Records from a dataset
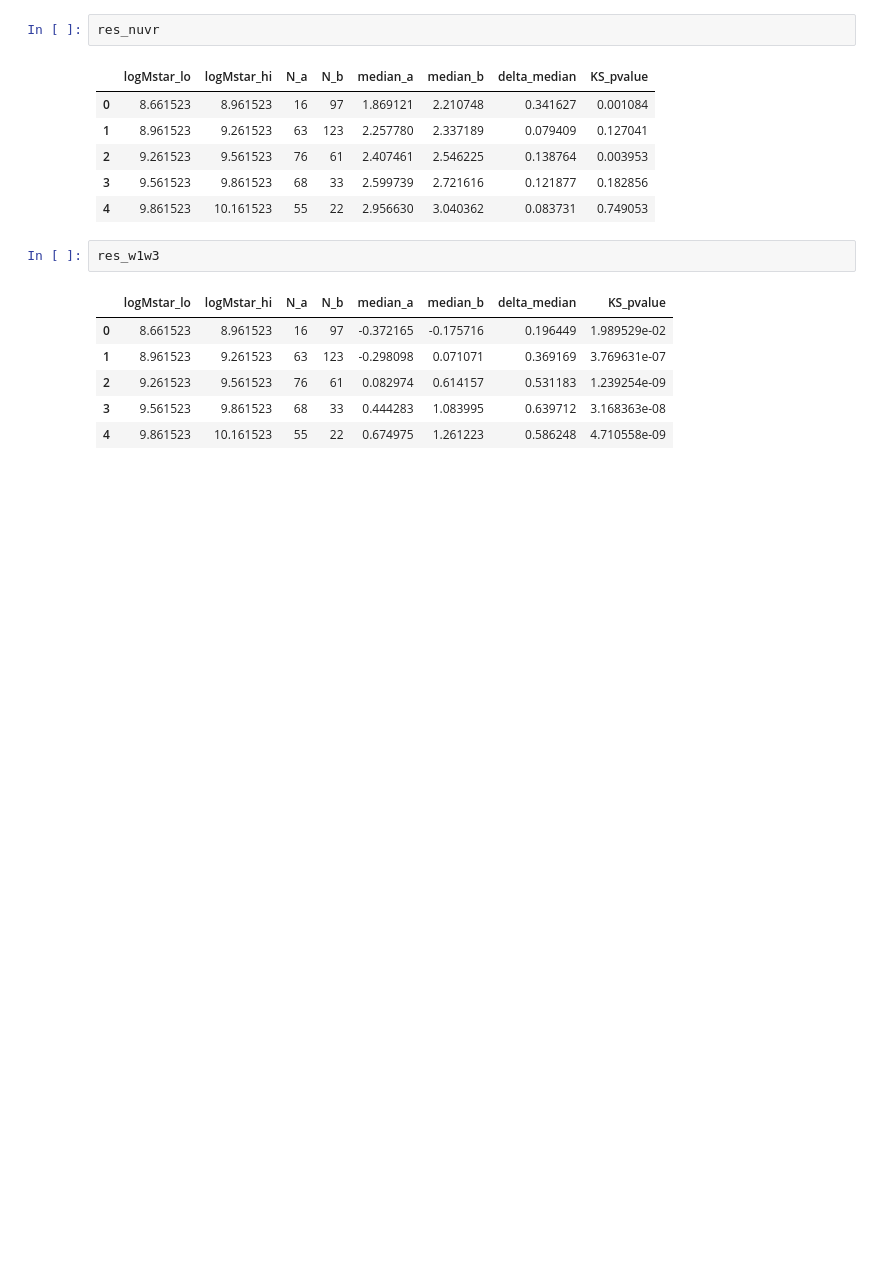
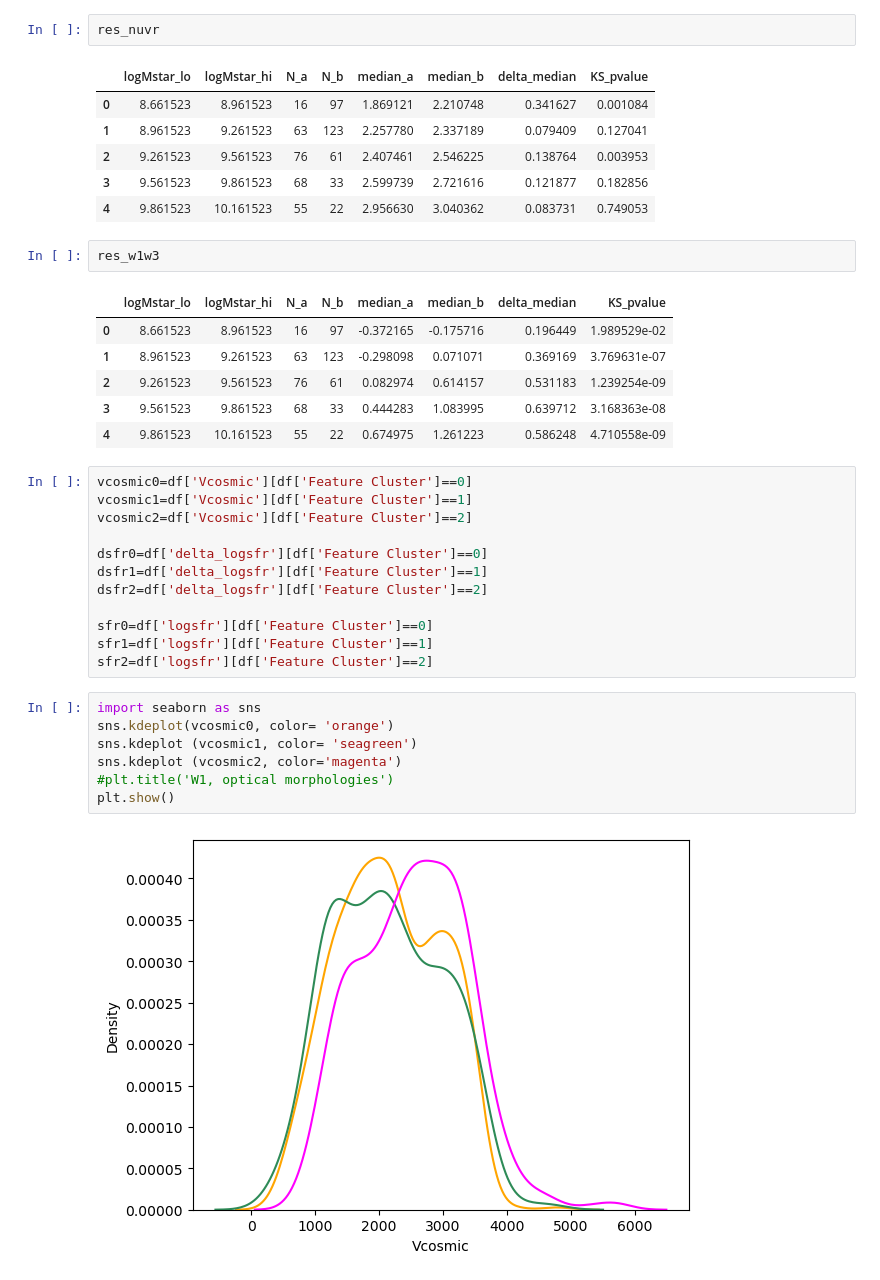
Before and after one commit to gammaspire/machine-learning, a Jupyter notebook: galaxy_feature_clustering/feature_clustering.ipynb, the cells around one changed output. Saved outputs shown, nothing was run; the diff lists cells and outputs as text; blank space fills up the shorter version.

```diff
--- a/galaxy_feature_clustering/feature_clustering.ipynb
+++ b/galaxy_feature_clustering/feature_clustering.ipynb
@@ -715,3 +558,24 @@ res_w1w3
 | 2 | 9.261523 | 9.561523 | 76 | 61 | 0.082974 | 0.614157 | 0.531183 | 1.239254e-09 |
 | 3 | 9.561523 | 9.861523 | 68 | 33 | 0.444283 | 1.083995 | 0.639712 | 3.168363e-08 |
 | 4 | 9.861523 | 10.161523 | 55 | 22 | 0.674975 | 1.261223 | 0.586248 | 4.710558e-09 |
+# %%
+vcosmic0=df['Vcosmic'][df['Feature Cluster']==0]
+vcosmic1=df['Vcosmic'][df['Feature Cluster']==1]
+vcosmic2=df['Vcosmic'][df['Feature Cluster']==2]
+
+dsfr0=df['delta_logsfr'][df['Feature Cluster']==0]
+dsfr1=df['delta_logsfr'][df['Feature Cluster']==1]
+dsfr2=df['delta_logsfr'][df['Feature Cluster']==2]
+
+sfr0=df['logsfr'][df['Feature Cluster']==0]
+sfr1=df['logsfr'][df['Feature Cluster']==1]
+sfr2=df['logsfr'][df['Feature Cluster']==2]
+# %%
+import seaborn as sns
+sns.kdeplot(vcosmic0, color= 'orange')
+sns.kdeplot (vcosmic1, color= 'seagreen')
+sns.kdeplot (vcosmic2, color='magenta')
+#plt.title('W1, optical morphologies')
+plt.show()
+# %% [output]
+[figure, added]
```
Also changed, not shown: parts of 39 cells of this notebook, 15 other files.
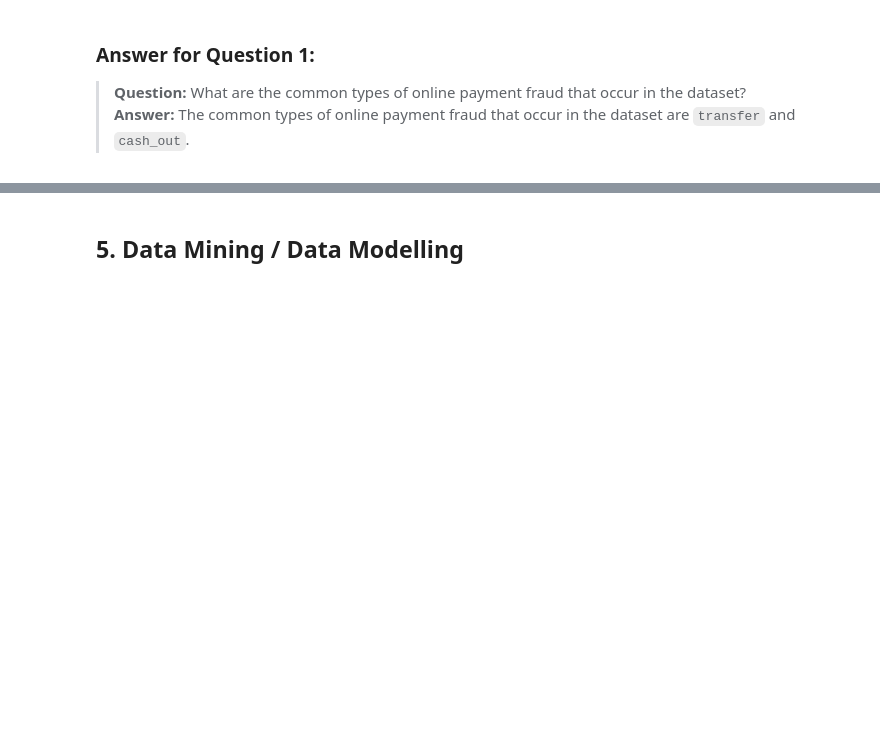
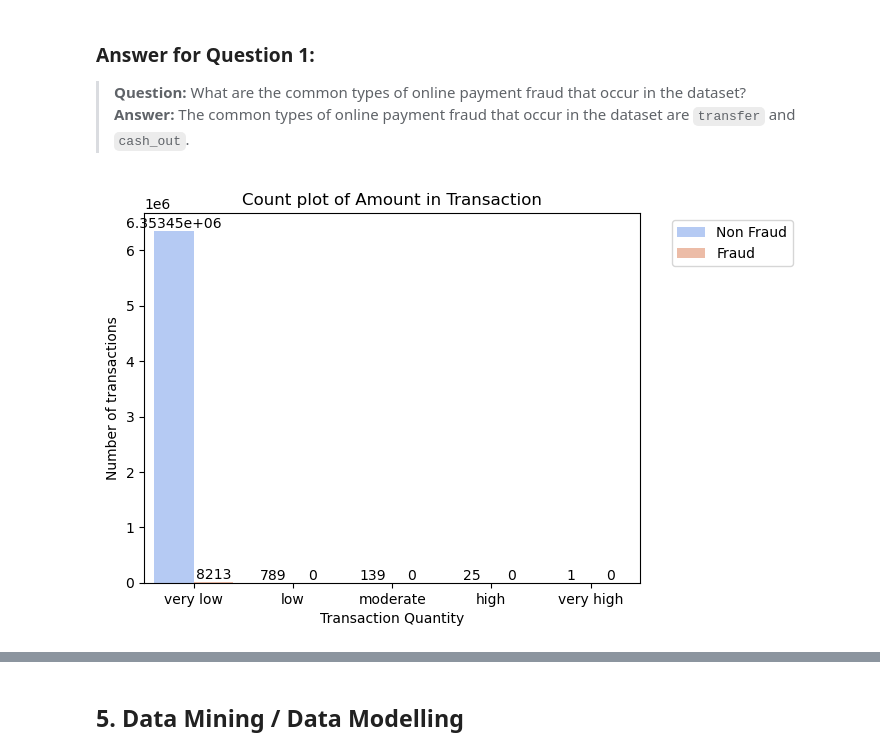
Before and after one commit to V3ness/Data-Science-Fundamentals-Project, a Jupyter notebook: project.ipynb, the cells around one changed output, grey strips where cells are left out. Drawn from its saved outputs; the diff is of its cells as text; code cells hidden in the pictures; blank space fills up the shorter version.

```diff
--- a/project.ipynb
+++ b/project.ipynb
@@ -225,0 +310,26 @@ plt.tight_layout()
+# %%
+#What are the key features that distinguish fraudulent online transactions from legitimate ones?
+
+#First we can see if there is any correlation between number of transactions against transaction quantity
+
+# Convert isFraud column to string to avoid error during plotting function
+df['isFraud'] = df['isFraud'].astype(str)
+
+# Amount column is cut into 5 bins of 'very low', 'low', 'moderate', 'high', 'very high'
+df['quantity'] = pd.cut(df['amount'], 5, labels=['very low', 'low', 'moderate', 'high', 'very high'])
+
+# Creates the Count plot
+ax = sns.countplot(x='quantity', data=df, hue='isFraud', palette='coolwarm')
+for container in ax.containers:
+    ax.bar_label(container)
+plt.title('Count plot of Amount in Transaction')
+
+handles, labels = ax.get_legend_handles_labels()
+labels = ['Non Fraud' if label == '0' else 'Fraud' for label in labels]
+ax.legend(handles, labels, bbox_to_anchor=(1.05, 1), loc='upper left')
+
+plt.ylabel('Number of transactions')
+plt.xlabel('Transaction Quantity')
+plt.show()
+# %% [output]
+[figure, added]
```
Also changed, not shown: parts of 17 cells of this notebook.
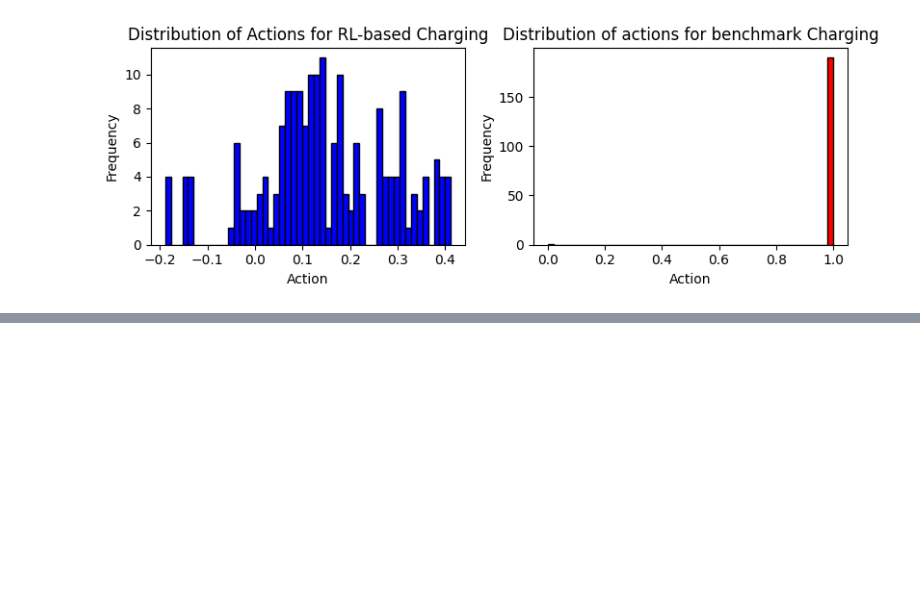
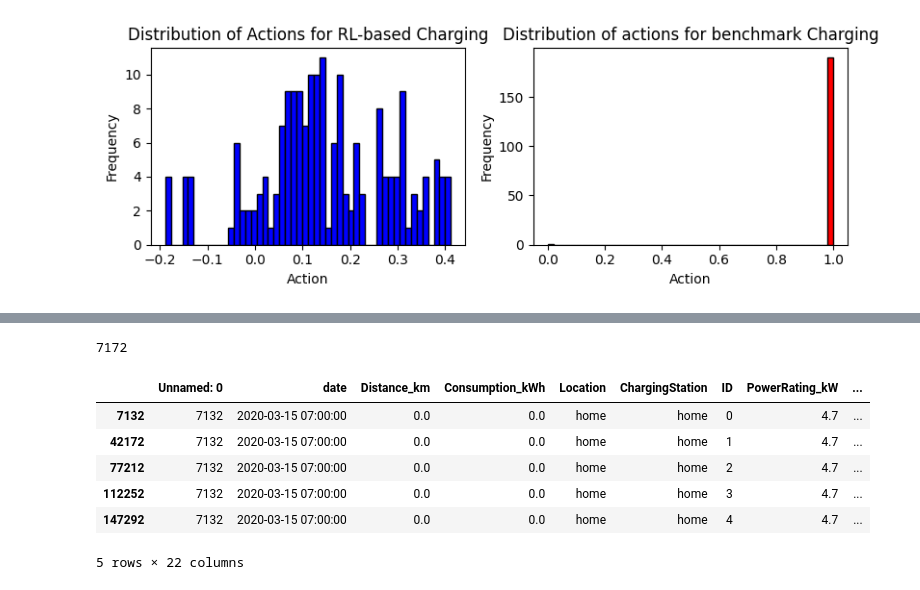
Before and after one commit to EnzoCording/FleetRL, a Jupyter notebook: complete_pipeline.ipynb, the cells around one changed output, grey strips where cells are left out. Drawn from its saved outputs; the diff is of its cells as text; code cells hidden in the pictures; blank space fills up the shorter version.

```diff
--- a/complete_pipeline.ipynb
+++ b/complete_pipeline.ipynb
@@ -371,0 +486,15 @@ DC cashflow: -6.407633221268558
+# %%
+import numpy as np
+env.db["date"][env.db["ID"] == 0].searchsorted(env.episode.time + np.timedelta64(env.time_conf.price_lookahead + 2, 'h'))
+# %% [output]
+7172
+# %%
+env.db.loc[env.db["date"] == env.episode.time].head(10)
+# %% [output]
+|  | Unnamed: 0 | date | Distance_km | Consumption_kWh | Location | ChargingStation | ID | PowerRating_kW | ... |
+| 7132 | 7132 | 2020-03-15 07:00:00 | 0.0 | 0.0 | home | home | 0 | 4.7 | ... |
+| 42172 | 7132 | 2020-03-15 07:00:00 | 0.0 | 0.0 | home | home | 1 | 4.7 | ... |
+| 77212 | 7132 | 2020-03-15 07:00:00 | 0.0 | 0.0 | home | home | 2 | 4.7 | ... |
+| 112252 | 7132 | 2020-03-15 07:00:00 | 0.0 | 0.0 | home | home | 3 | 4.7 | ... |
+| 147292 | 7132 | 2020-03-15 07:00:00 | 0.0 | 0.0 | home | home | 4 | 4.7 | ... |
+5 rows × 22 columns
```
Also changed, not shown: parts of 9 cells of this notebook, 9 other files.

Action item: Apart from the images, please copy every line of the data exactly as written.

Task result:
Before and after one commit to gammaspire/machine-learning, a Jupyter notebook: galaxy_feature_clustering/feature_clustering.ipynb, the cells around one changed output. Saved outputs shown, nothing was run; the diff lists cells and outputs as text; blank space fills up the shorter version.

```diff
--- a/galaxy_feature_clustering/feature_clustering.ipynb
+++ b/galaxy_feature_clustering/feature_clustering.ipynb
@@ -715,3 +558,24 @@ res_w1w3
 | 2 | 9.261523 | 9.561523 | 76 | 61 | 0.082974 | 0.614157 | 0.531183 | 1.239254e-09 |
 | 3 | 9.561523 | 9.861523 | 68 | 33 | 0.444283 | 1.083995 | 0.639712 | 3.168363e-08 |
 | 4 | 9.861523 | 10.161523 | 55 | 22 | 0.674975 | 1.261223 | 0.586248 | 4.710558e-09 |
+# %%
+vcosmic0=df['Vcosmic'][df['Feature Cluster']==0]
+vcosmic1=df['Vcosmic'][df['Feature Cluster']==1]
+vcosmic2=df['Vcosmic'][df['Feature Cluster']==2]
+
+dsfr0=df['delta_logsfr'][df['Feature Cluster']==0]
+dsfr1=df['delta_logsfr'][df['Feature Cluster']==1]
+dsfr2=df['delta_logsfr'][df['Feature Cluster']==2]
+
+sfr0=df['logsfr'][df['Feature Cluster']==0]
+sfr1=df['logsfr'][df['Feature Cluster']==1]
+sfr2=df['logsfr'][df['Feature Cluster']==2]
+# %%
+import seaborn as sns
+sns.kdeplot(vcosmic0, color= 'orange')
+sns.kdeplot (vcosmic1, color= 'seagreen')
+sns.kdeplot (vcosmic2, color='magenta')
+#plt.title('W1, optical morphologies')
+plt.show()
+# %% [output]
+[figure, added]
```
Also changed, not shown: parts of 39 cells of this notebook, 15 other files.
Before and after one commit to V3ness/Data-Science-Fundamentals-Project, a Jupyter notebook: project.ipynb, the cells around one changed output, grey strips where cells are left out. Drawn from its saved outputs; the diff is of its cells as text; code cells hidden in the pictures; blank space fills up the shorter version.

```diff
--- a/project.ipynb
+++ b/project.ipynb
@@ -225,0 +310,26 @@ plt.tight_layout()
+# %%
+#What are the key features that distinguish fraudulent online transactions from legitimate ones?
+
+#First we can see if there is any correlation between number of transactions against transaction quantity
+
+# Convert isFraud column to string to avoid error during plotting function
+df['isFraud'] = df['isFraud'].astype(str)
+
+# Amount column is cut into 5 bins of 'very low', 'low', 'moderate', 'high', 'very high'
+df['quantity'] = pd.cut(df['amount'], 5, labels=['very low', 'low', 'moderate', 'high', 'very high'])
+
+# Creates the Count plot
+ax = sns.countplot(x='quantity', data=df, hue='isFraud', palette='coolwarm')
+for container in ax.containers:
+    ax.bar_label(container)
+plt.title('Count plot of Amount in Transaction')
+
+handles, labels = ax.get_legend_handles_labels()
+labels = ['Non Fraud' if label == '0' else 'Fraud' for label in labels]
+ax.legend(handles, labels, bbox_to_anchor=(1.05, 1), loc='upper left')
+
+plt.ylabel('Number of transactions')
+plt.xlabel('Transaction Quantity')
+plt.show()
+# %% [output]
+[figure, added]
```
Also changed, not shown: parts of 17 cells of this notebook.
Before and after one commit to EnzoCording/FleetRL, a Jupyter notebook: complete_pipeline.ipynb, the cells around one changed output, grey strips where cells are left out. Drawn from its saved outputs; the diff is of its cells as text; code cells hidden in the pictures; blank space fills up the shorter version.

```diff
--- a/complete_pipeline.ipynb
+++ b/complete_pipeline.ipynb
@@ -371,0 +486,15 @@ DC cashflow: -6.407633221268558
+# %%
+import numpy as np
+env.db["date"][env.db["ID"] == 0].searchsorted(env.episode.time + np.timedelta64(env.time_conf.price_lookahead + 2, 'h'))
+# %% [output]
+7172
+# %%
+env.db.loc[env.db["date"] == env.episode.time].head(10)
+# %% [output]
+|  | Unnamed: 0 | date | Distance_km | Consumption_kWh | Location | ChargingStation | ID | PowerRating_kW | ... |
+| 7132 | 7132 | 2020-03-15 07:00:00 | 0.0 | 0.0 | home | home | 0 | 4.7 | ... |
+| 42172 | 7132 | 2020-03-15 07:00:00 | 0.0 | 0.0 | home | home | 1 | 4.7 | ... |
+| 77212 | 7132 | 2020-03-15 07:00:00 | 0.0 | 0.0 | home | home | 2 | 4.7 | ... |
+| 112252 | 7132 | 2020-03-15 07:00:00 | 0.0 | 0.0 | home | home | 3 | 4.7 | ... |
+| 147292 | 7132 | 2020-03-15 07:00:00 | 0.0 | 0.0 | home | home | 4 | 4.7 | ... |
+5 rows × 22 columns
```
Also changed, not shown: parts of 9 cells of this notebook, 9 other files.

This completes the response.